I disagree with the majority's decision to grant the petition for writ of mandamus because the district court correctly dismissed the appeal as untimely filed. The trial court dismissed Griffin's civil rights case on January 23, 2001. Griffin's notice of appeal was docketed in the trial court on March 6, 2001, some forty-two days after the order sought to be appealed was entered. The district court dismissed the appeal for lack of jurisdiction because the notice was untimely. This Court is now requiring the district court to reinstate the appeal based on our prior decision of Thompson v. State, 761 So.2d 324 (Fla.2000). In Thompson, we indicated that a legal document submitted by an inmate, which has a certificate of service showing that the pleading was placed in the hands of prison or jail officials on a particular date that would make the pleading timely filed if received by the court on that date, would be accepted as timely filed. However, in this case, the certificate of service filed by Griffin does not state it was given to prison officials on a particular date. The certificate indicates copies were mailed to the clerk of court and the assistant attorney general on a particular date.
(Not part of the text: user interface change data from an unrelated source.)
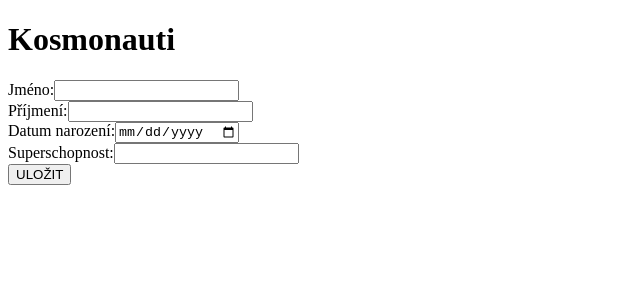
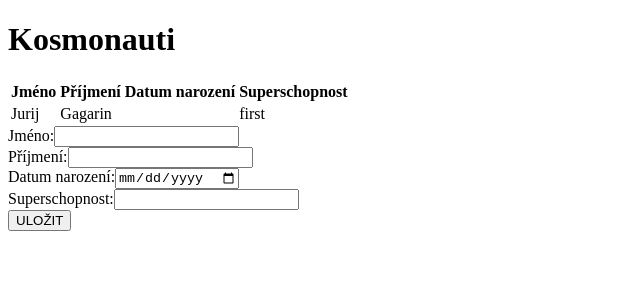
Before and after one commit to messa/kosmonauti, a Next.js app: page / in a window 1280 px wide. Shown: the top 300 px of the page, without its empty margins (0-640 px from the left). Built offline with nearby package versions, Linux system fonts and the light colour scheme.

Commit message:
add KosmonautTable

```diff
--- a/components/KosmonautListing.js
+++ b/components/KosmonautListing.js
@@ -1,8 +1,19 @@
 import KosmonautForm from './KosmonautForm'
+import KosmonautTable from './KosmonautTable'
+
+const defaultCosmonauts = [
+  {
+    name: 'Jurij',
+    surname: 'Gagarin',
+    superpower: 'first',
+  }
+]
 
 function KosmonautListing() {
+  const cosmonauts = defaultCosmonauts
   return (
     <div>
+      <KosmonautTable items={cosmonauts} />
       <KosmonautForm onSubmit={v => console.debug(v)} />
     </div>
   )
--- /dev/null
+++ b/components/KosmonautTable.js
@@ -0,0 +1,26 @@
+function KosmonautTable({ items }) {
+  return (
+    <table>
+      <thead>
+        <tr>
+          <th>Jméno</th>
+          <th>Příjmení</th>
+          <th>Datum narození</th>
+          <th>Superschopnost</th>
+        </tr>
+      </thead>
+      <tbody>
+        {items.map((item, i) => (
+          <tr key={i}>
+            <td>{item.name}</td>
+            <td>{item.surname}</td>
+            <td>{item.birthDate}</td>
+            <td>{item.superpower}</td>
+          </tr>
+        ))}
+      </tbody>
+    </table>
+  )
+}
+
+export default KosmonautTable
```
I do not believe that such a certificate satisfies the requirement of Thompson. Therefore, I respectfully dissent.
1. Although Griffin has since been released from the custody of the Department of Corrections, we conclude that his release does not render the issue in this case moot.
2. The State in its response to Griffin's petition candidly concedes that Griffin's notice of appeal appears to be timely filed under the mailbox rule.
3. The certificate of service in rule 9.420(c)(2) apparently is intended only for use by attorneys and states that: “I certify that a copy has been furnished to ․ (here insert name or names). ․ by. ․ (delivery)(mail). ․ on. ․ (date)․” See Fla. R.App. P. 9.420(c)(2).
4. Because at the present time the appellate rules contain only one certificate of service form for use by attorneys, we hereby refer the instant matter to the Appellate Court Rules Committee to propose an amendment to rule 9.420 to include a separate certificate of service form for use by inmates who are confined in an institution and whose filings are governed by rule 9.420(a)(2). In addition, the committee may wish to consider the provision of a separate certificate of service for use by pro se litigants.
WELLS, C.J., and SHAW, HARDING, ANSTEAD, PARIENTE, and LEWIS, JJ., concur. QUINCE, J., dissents with an opinion.